A couple who cancelled their wedding FOUR times because of coronavirus restrictions finally tied the knot – despite a last minute snow storm threatening the ceremony.
Paramedics Rob Stewart, 30, and Beth Griffin, 25, managed to say their vows at the fifth time of asking in a “fairytale” wedding on Sunday (27/12).
The pair had previously seen their big day scuppered during the Covid-19 pandemic on four different occasions after they planned to get married in spring.
Their original wedding date of March 25 was cancelled as a result of Britain’s first lockdown.
They rescheduled for the same date next year but scrapped that because they thought restrictions wouldn’t allow them to have the large party they wanted.
Their third attempted wedding date was pencilled in for November 28 and they planned a small ceremony with a handful of guests.
When the second lockdown was announced they hastily brought forward their wedding to November 4 – just hours before the second lockdown.
But the couple’s dreams were dashed again when officials said they had not given the council the 28 days legal notice of the marriage.
Now Rob and Beth have been delighted to finally say “I do” at a ceremony held at Worcester’s Guidhall in front of 15 friends and family.
The couple were also able to hold a small reception at Wayland’s Yard cafe bar, as the city remains in Tier 2.
Rob and Beth will have one day off before working together on the front line again for West Midlands Ambulance Service.

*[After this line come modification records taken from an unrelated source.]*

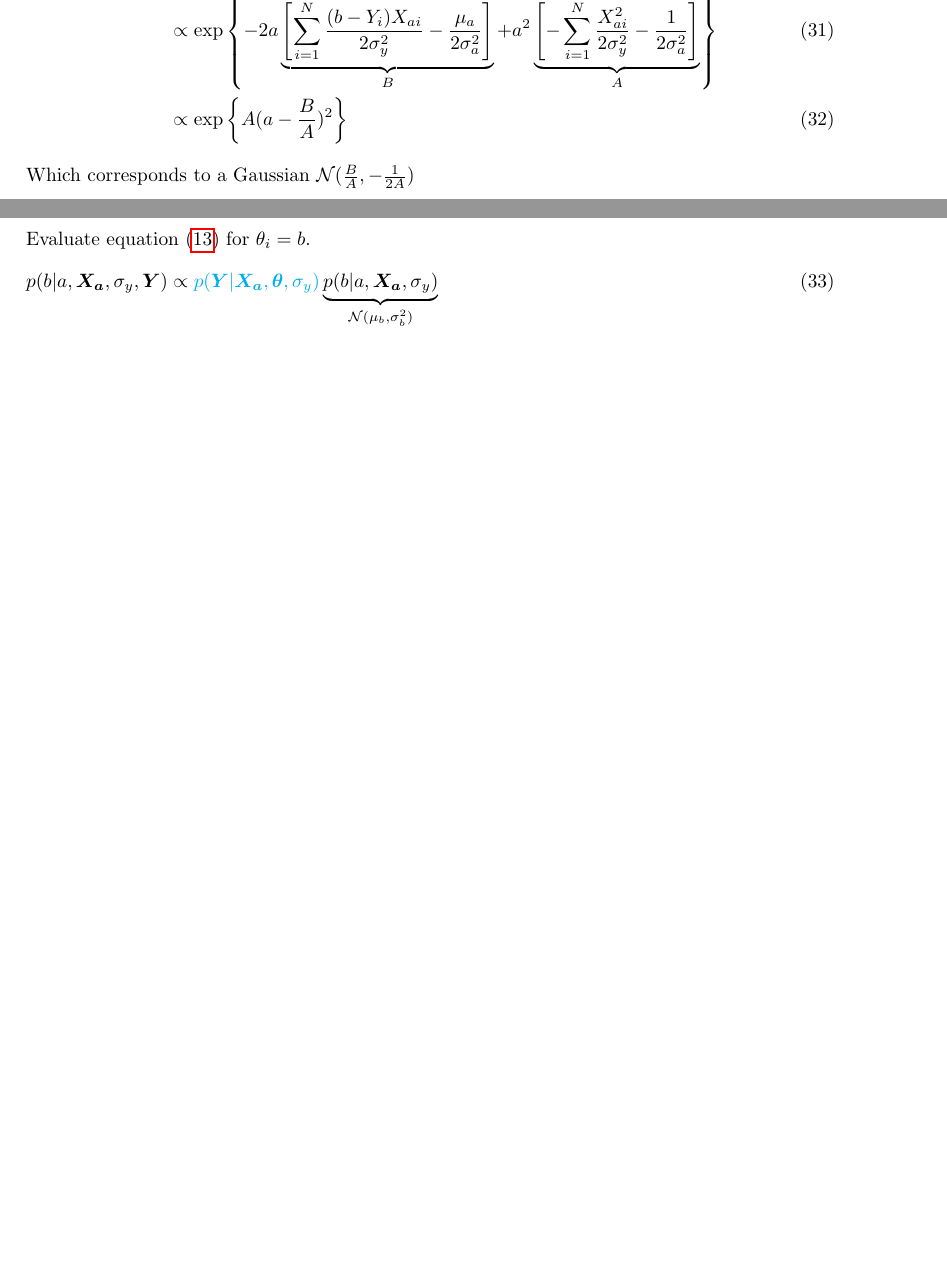
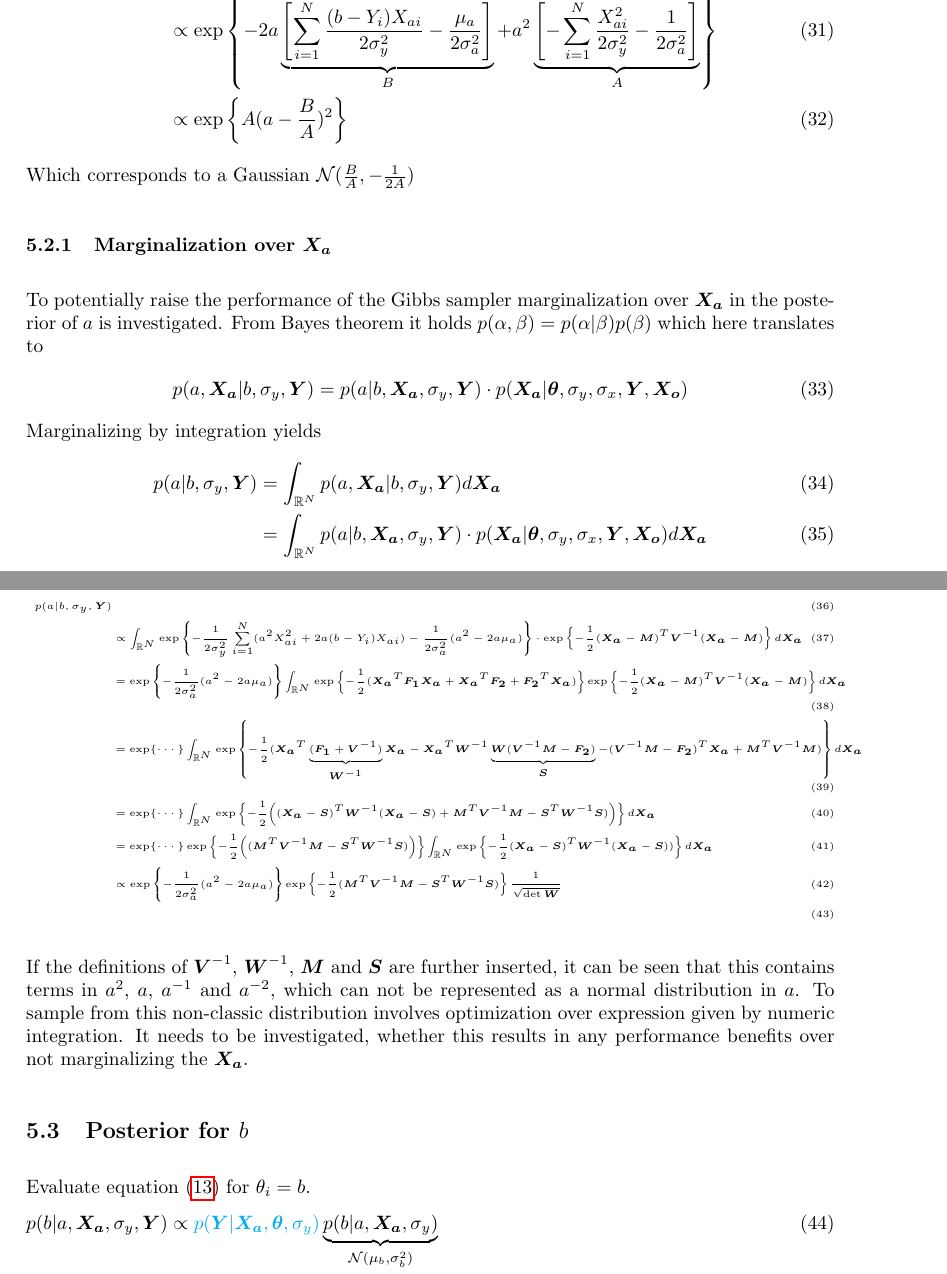
Before and after one commit to mgrub/phd_sensor_simulation, a LaTeX document (docs/formulas_cocalib.tex): two parts of pages 5 and 6 of 7 before the commit and two parts of pages 5 and 6 of 8 after it, joined at a grey line, cut so that both start at the same text, the shorter picture padded with empty space. Compiled offline with pdfLaTeX.

Commit message:
marginalize posterior of a over Xa

```diff
--- a/docs/formulas_cocalib.tex
+++ b/docs/formulas_cocalib.tex
@@ -161,6 +161,65 @@
 \end{align}
 Which corresponds to a Gaussian $\mathcal{N}(\frac{B}{A}, -\frac{1}{2A})$
 
+\subsubsection{Marginalization over $\vec{X_a}$}
+To potentially raise the performance of the Gibbs sampler marginalization over $\vec{X_a}$ in the posterior of $a$ is investigated.
+From Bayes theorem it holds $p(\alpha, \beta) = p(\alpha|\beta) p(\beta)$ which here translates to
+\begin{align}
+    p(a, \vec{X_a}|b, \sigma_y, \vec{Y}) &= p(a|b, \vec{X_a}, \sigma_y, \vec{Y}) \cdot p(\vec{X_a} | \vec{\theta}, \sigma_y, \sigma_x, \vec{Y}, \vec{X_o})
+\end{align}
+Marginalizing by integration yields
+\begin{align}
+    p(a |b, \sigma_y, \vec{Y}) &= \int_{\mathbb{R}^N} p(a, \vec{X_a}|b, \sigma_y, \vec{Y}) d\vec{X_a} \\
+    &= \int_{\mathbb{R}^N} p(a|b, \vec{X_a}, \sigma_y, \vec{Y}) \cdot p(\vec{X_a} | \vec{\theta}, \sigma_y, \sigma_x, \vec{Y}, \vec{X_o}) d\vec{X_a}
+\end{align}
+Replacing the expression with the values from above and performing the integration gives:
+{\tiny
+\begin{align}
+    p(a |b, \sigma_y, \vec{Y}) \\
+    &\propto \int_{\mathbb{R}^N}
+    \exp\left\{
+        - \frac{1}{2\sigma_y^2} \sum_{i=1}^N (a^2 X_{ai}^2  + 2 a (b - Y_i) X_{ai} )
+        - \frac{1}{2\sigma_a^2} ( a^2 - 2 a \mu_a )
+    \right\} \cdot \exp\left\{
+        - \frac{1}{2} (\vec{X_a} - \vec{M})^T \mat{V}^{-1} (\vec{X_a} - \vec{M})
+    \right\} d\vec{X_a} \\
+
+    &= \exp\left\{
+        - \frac{1}{2\sigma_a^2} ( a^2 - 2 a \mu_a )
+    \right\} \int_{\mathbb{R}^N} \exp\left\{
+        - \frac{1}{2} (\vec{X_a}^T \mat{F_1} \vec{X_a} + \vec{X_a}^T \vec{F_2} + \vec{F_2}^T \vec{X_a})
+    \right\} \exp\left\{
+        - \frac{1}{2} (\vec{X_a} - \vec{M})^T \mat{V}^{-1} (\vec{X_a} - \vec{M})
+    \right\} d\vec{X_a} \\
+
+    &= \exp\{ \cdots \} \int_{\mathbb{R}^N} \exp\left\{
+        - \frac{1}{2} (\vec{X_a}^T \underbrace{(\mat{F_1} + \mat{V}^{-1})}_{\mat{W}^{-1}} \vec{X_a} - \vec{X_a}^T \mat{W}^{-1} \underbrace{\mat{W} (\mat{V}^{-1} \vec{M} - \vec{F_2})}_{\vec{S}} - (\mat{V}^{-1} \vec{M} - \vec{F_2})^T \vec{X_a} + \vec{M}^T \mat{V}^{-1} \vec{M})
+    \right\} d\vec{X_a} \\
+
+    &= \exp\{ \cdots \} \int_{\mathbb{R}^N} \exp\left\{
+        - \frac{1}{2} \bigg( (\vec{X_a} - \vec{S})^T \mat{W}^{-1} (\mat{X_a} - \vec{S}) + \vec{M}^T \mat{V}^{-1} \vec{M} - \vec{S}^T \mat{W}^{-1} \vec{S}) \bigg)
+    \right\} d\vec{X_a} \\
+
+    &= \exp\{ \cdots \} \exp\left\{
+        - \frac{1}{2} \bigg( (\vec{M}^T \mat{V}^{-1} \vec{M} - \vec{S}^T \mat{W}^{-1} \vec{S}) \bigg)
+    \right\} \int_{\mathbb{R}^N}
+    \exp\left\{
+        - \frac{1}{2} (\vec{X_a} - \vec{S})^T \mat{W}^{-1} (\mat{X_a} - \vec{S}))
+    \right\} d\vec{X_a} \\
+
+    &\propto \exp\left\{
+        - \frac{1}{2\sigma_a^2} ( a^2 - 2 a \mu_a )
+    \right\} \exp\left\{
+        - \frac{1}{2} (\vec{M}^T \mat{V}^{-1} \vec{M} - \vec{S}^T \mat{W}^{-1} \vec{S})
+    \right\}
+    \frac{1}{\sqrt{\det \mat{W}}} \\
+\end{align}
+}%
+
+If the definitions of $\mat{V}^{-1}$, $\mat{W}^{-1}$, $\vec{M}$ and $\vec{S}$ are further inserted, it can be seen that this contains terms in $a^2$, $a$, $a^{-1}$ and $a^{-2}$, which can not be represented as a normal distribution in $a$.
+To sample from this non-classic distribution involves optimization over expression given by numeric integration.
+It needs to be investigated, whether this results in any performance benefits over not marginalizing the $\vec{X_a}$.
+
 
 \subsection{Posterior for $b$}
 Evaluate \cref{eq:posterior_params} for $\theta_i= b$.
```
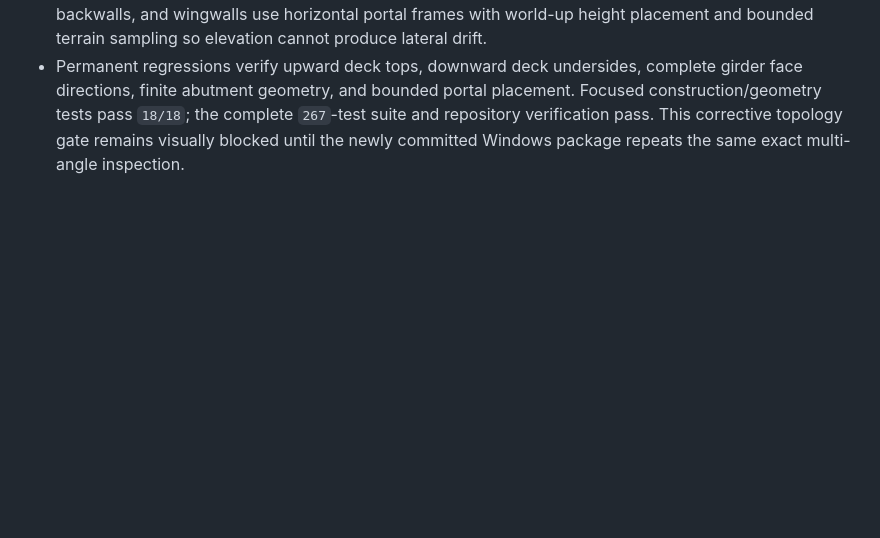
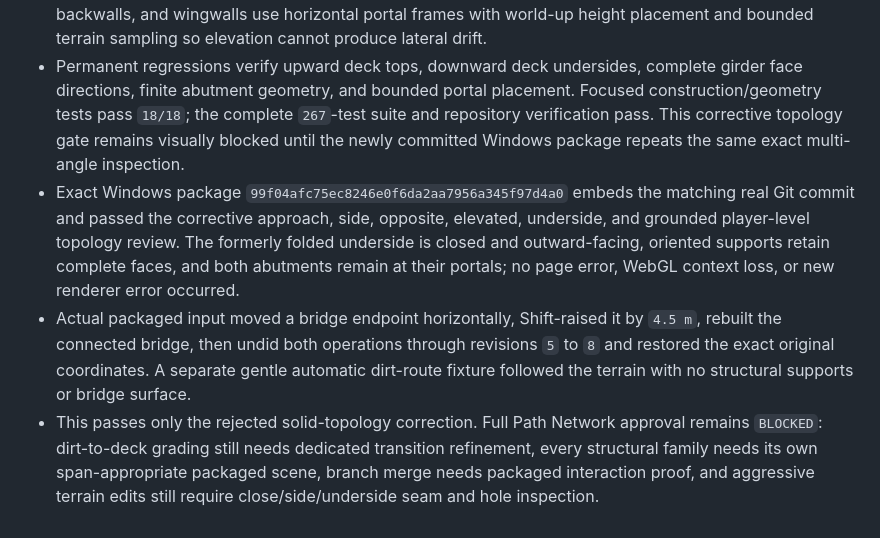
Before and after one commit to nickbyrum2469/OmniForge, a Markdown page: progress.md, the part around the change. Drawn GitHub-style; blank space fills up the shorter version.

Commit message:
Record packaged bridge topology acceptance gate

```diff
--- a/progress.md
+++ b/progress.md
@@ -290,3 +290,6 @@ The branch remains blocked until the exact Windows package is tested against the
 - Root cause was not the material pass: the shared triangle helper forcibly reversed every downward-facing triangle. That corrupted legitimate bridge undersides, beam bottoms, box side topology, shadow winding, and any sloped face whose normal happened to point below the horizon. A second defect projected world-height differences through the road's sloped local up vector, moving abutment foundations sideways away from their approach portals.
 - Triangle winding is now preserved as authored. Bridge deck top, underside, edges, end caps, shoulders, and oriented structural boxes emit explicit outward counter-clockwise faces. Abutment footings, backwalls, and wingwalls use horizontal portal frames with world-up height placement and bounded terrain sampling so elevation cannot produce lateral drift.
 - Permanent regressions verify upward deck tops, downward deck undersides, complete girder face directions, finite abutment geometry, and bounded portal placement. Focused construction/geometry tests pass `18/18`; the complete `267`-test suite and repository verification pass. This corrective topology gate remains visually blocked until the newly committed Windows package repeats the same exact multi-angle inspection.
+- Exact Windows package `99f04afc75ec8246e0f6da2aa7956a345f97d4a0` embeds the matching real Git commit and passed the corrective approach, side, opposite, elevated, underside, and grounded player-level topology review. The formerly folded underside is closed and outward-facing, oriented supports retain complete faces, and both abutments remain at their portals; no page error, WebGL context loss, or new renderer error occurred.
+- Actual packaged input moved a bridge endpoint horizontally, Shift-raised it by `4.5 m`, rebuilt the connected bridge, then undid both operations through revisions `5` to `8` and restored the exact original coordinates. A separate gentle automatic dirt-route fixture followed the terrain with no structural supports or bridge surface.
+- This passes only the rejected solid-topology correction. Full Path Network approval remains `BLOCKED`: dirt-to-deck grading still needs dedicated transition refinement, every structural family needs its own span-appropriate packaged scene, branch merge needs packaged interaction proof, and aggressive terrain edits still require close/side/underside seam and hole inspection.
```
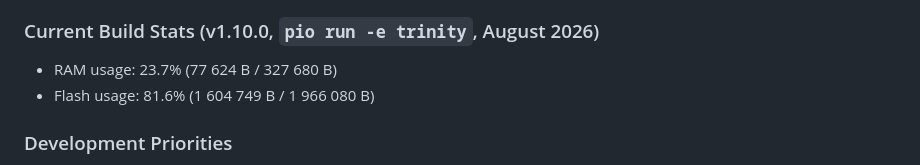
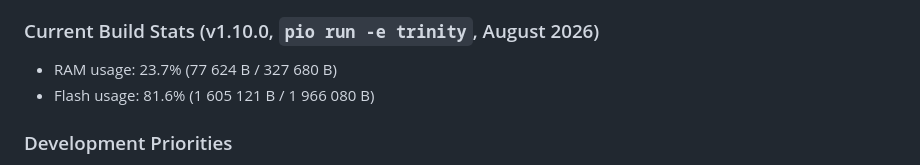
Before and after one commit to nicolas-codemate/esp32-pixelcast, a Markdown page: ROADMAP.md, the part around the change. GitHub-like rendering.

Commit message:
Docs: correct the flash figure to what the branch builds

```diff
--- a/ROADMAP.md
+++ b/ROADMAP.md
@@ -499,7 +499,7 @@ than the current state.
 
 ### Current Build Stats (v1.10.0, `pio run -e trinity`, August 2026)
 - RAM usage: 23.7% (77 624 B / 327 680 B)
-- Flash usage: 81.6% (1 604 749 B / 1 966 080 B)
+- Flash usage: 81.6% (1 605 121 B / 1 966 080 B)
 
 ### Development Priorities
 
```
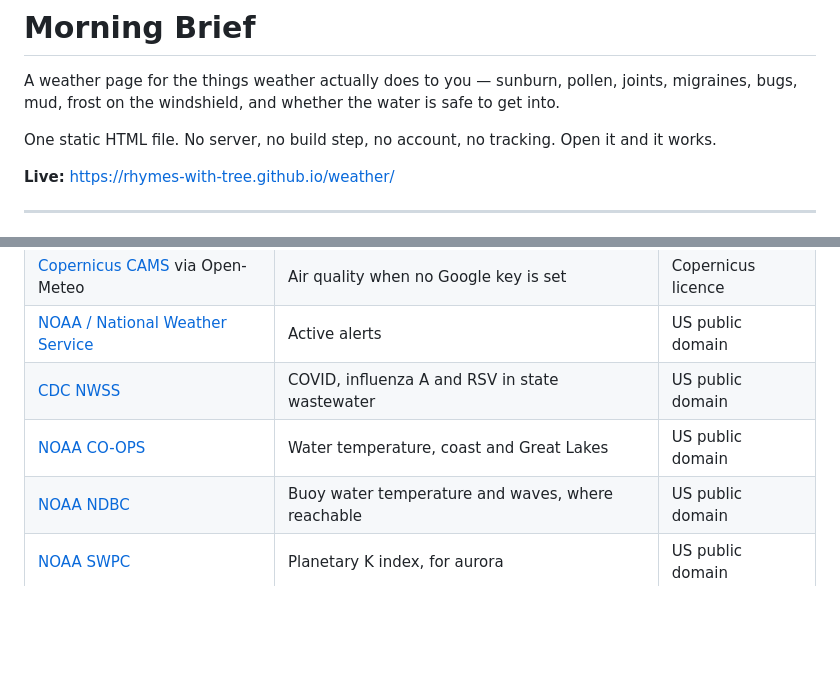
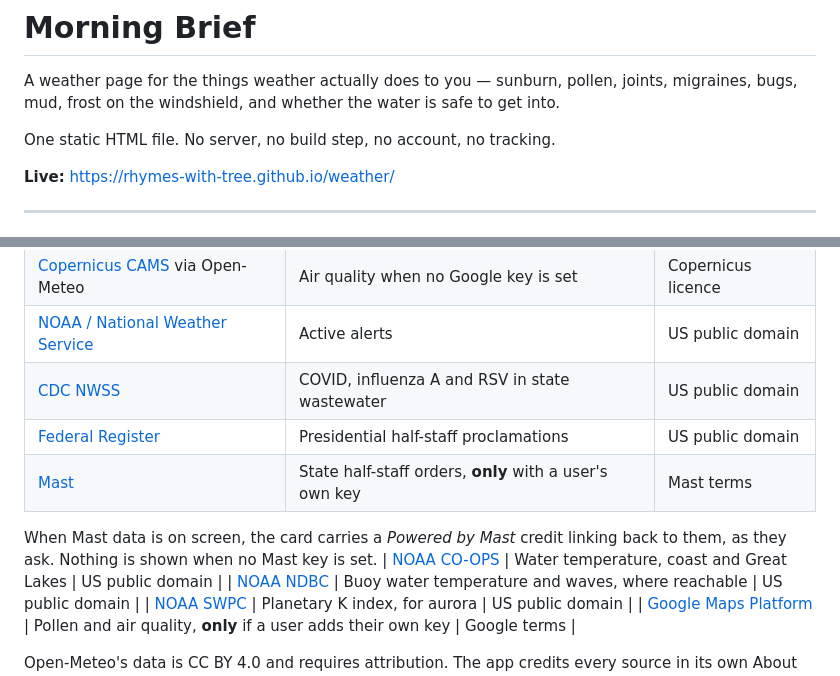
Before and after one commit to rhymes-with-tree/weather, a Markdown page: README.md, 2 parts joined by grey strips. GitHub-like rendering; blank space fills up the shorter version.

```diff
--- a/README.md
+++ b/README.md
@@ -5,7 +5,6 @@ joints, migraines, bugs, mud, frost on the windshield, and whether the water is
 safe to get into.
 
 One static HTML file. No server, no build step, no account, no tracking.
-Open it and it works.
 
 **Live:** https://rhymes-with-tree.github.io/weather/
 
@@ -36,6 +35,11 @@ basement, no dog, conditions you don't have. Everything is on to start with.
 | [Copernicus CAMS](https://atmosphere.copernicus.eu) via Open-Meteo | Air quality when no Google key is set | Copernicus licence |
 | [NOAA / National Weather Service](https://www.weather.gov) | Active alerts | US public domain |
 | [CDC NWSS](https://www.cdc.gov/wastewater) | COVID, influenza A and RSV in state wastewater | US public domain |
+| [Federal Register](https://www.federalregister.gov) | Presidential half-staff proclamations | US public domain |
+| [Mast](https://www.mast.today) | State half-staff orders, **only** with a user's own key | Mast terms |
+
+When Mast data is on screen, the card carries a *Powered by Mast* credit linking
+back to them, as they ask. Nothing is shown when no Mast key is set.
 | [NOAA CO-OPS](https://tidesandcurrents.noaa.gov) | Water temperature, coast and Great Lakes | US public domain |
 | [NOAA NDBC](https://www.ndbc.noaa.gov) | Buoy water temperature and waves, where reachable | US public domain |
 | [NOAA SWPC](https://www.swpc.noaa.gov) | Planetary K index, for aurora | US public domain |
```
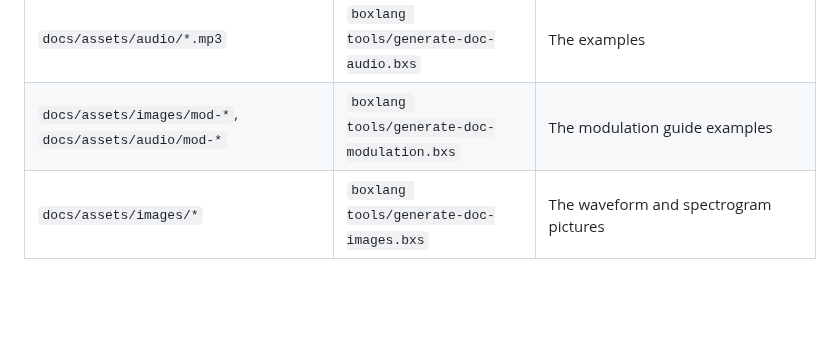
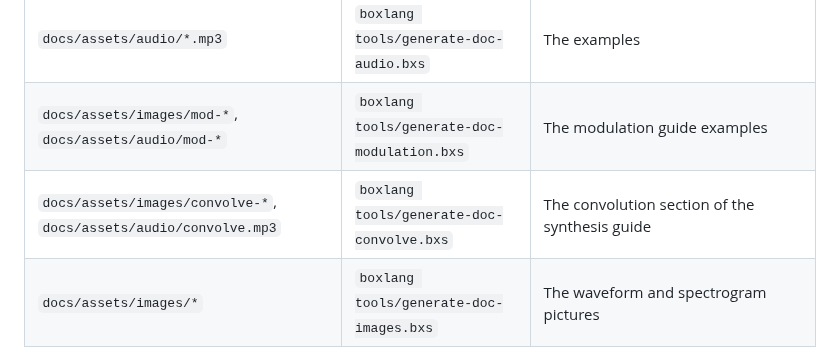
Before and after one commit to ortus-boxlang/bx-audio, a Markdown page: docs/contribute.md, the part around the change. Rendered like a GitHub page; blank space fills up the shorter version.

```diff
--- a/docs/contribute.md
+++ b/docs/contribute.md
@@ -28,6 +28,7 @@ Some files are written by scripts, so they cannot drift from the code. Change th
 | `docs/voices.md`, `src/main/resources/voices.json` | `boxlang tools/update-voices.bxs` | The Piper voices and their model cards |
 | `docs/assets/audio/*.mp3` | `boxlang tools/generate-doc-audio.bxs` | The examples |
 | `docs/assets/images/mod-*`, `docs/assets/audio/mod-*` | `boxlang tools/generate-doc-modulation.bxs` | The modulation guide examples |
+| `docs/assets/images/convolve-*`, `docs/assets/audio/convolve.mp3` | `boxlang tools/generate-doc-convolve.bxs` | The convolution section of the synthesis guide |
 | `docs/assets/images/*` | `boxlang tools/generate-doc-images.bxs` | The waveform and spectrogram pictures |
 
 A test fails if a function or a command is missing from the docs.
```
Also changed, not shown: docs/guides/synthesis-and-effects.md (+29 -0 lines), docs/reference/return-values.md (+1 -0 lines), docs/assets/images/convolve-dry.png (added), docs/assets/images/convolve-room.png (added), docs/assets/images/convolve-wet.png (added), 9 other files.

Rob said: “To be honest when it started snowing heavily I was worried we might have to cancel again if people couldn’t get to the Guildhall but it made it even more special.
“I’m so glad to be in tier two, as much of the country is not – so we were quite lucky with that.
“Getting married was always our priority. And everybody has been really supportive.
“It was a really nice little reception. A lot of friends and family have been stuck in a room working from home on their own, so it was really nice to actually meet up.”
Guests included Beth’s 91-year-old grandfather David and the couple were also given the free use of two Rolls Royces by Worcestershire Wedding Cars.
Beth said: “It was so lovely to have family there. Just being able to socialise with people again properly was amazing.
“It was definitely a relief that it went ahead this time, we were almost waiting for something to go wrong.
“But we count ourselves lucky to be in Tier 2 as it enabled us to have a reception as well. I can see all that changing soon so for once it looks to have worked in our favour.
“We managed to have a sit down meal, cut our cake – which was more of a stack of brownies – and have our first dance in the courtyard.
“We just played socially distanced games after that and had a wonderful time. It was a great way of ending a rubbish year.
“The snow made it quite like a fairytale too, so although it wasn’t the dream wedding with over 100 people we envisaged – it certainly came close.
“It’s just what we needed after what has been a difficult year for everybody. We certainly felt like we deserved a bit of luck after all the cancellations.”
Rob and Beth, of of Malvern, Worcs., now hope to go on honeymoon to Antigua once travel restrictions allow.
Beth added: “We’re back to work this week so a honeymoon might be a way off yet.
“We can’t really self isolate for two weeks given our jobs but hopefully we’ll be able to get a break in the not to distant future.
“We were just happy to finally get married after it being cancelled four times. We can’t thank everyone enough who made it eventually happen.”
While juggling their ever-changing wedding plans, the couple have also been working hard during the coronavirus pandemic.
Beth said previously: “I have admittedly struggled a lot this year but have had great support from work, friends and family who have kept me going.”
Rob added: “We both found it very challenging and quite overwhelming.
“There was suddenly a huge risk about going to work and catching the virus ourselves, and bringing it home to loved ones.
“We were faced with a lot of new challenges such as having to wear personal protective equipment to every patient, and in life threatening situations having to don a higher level of PPE.”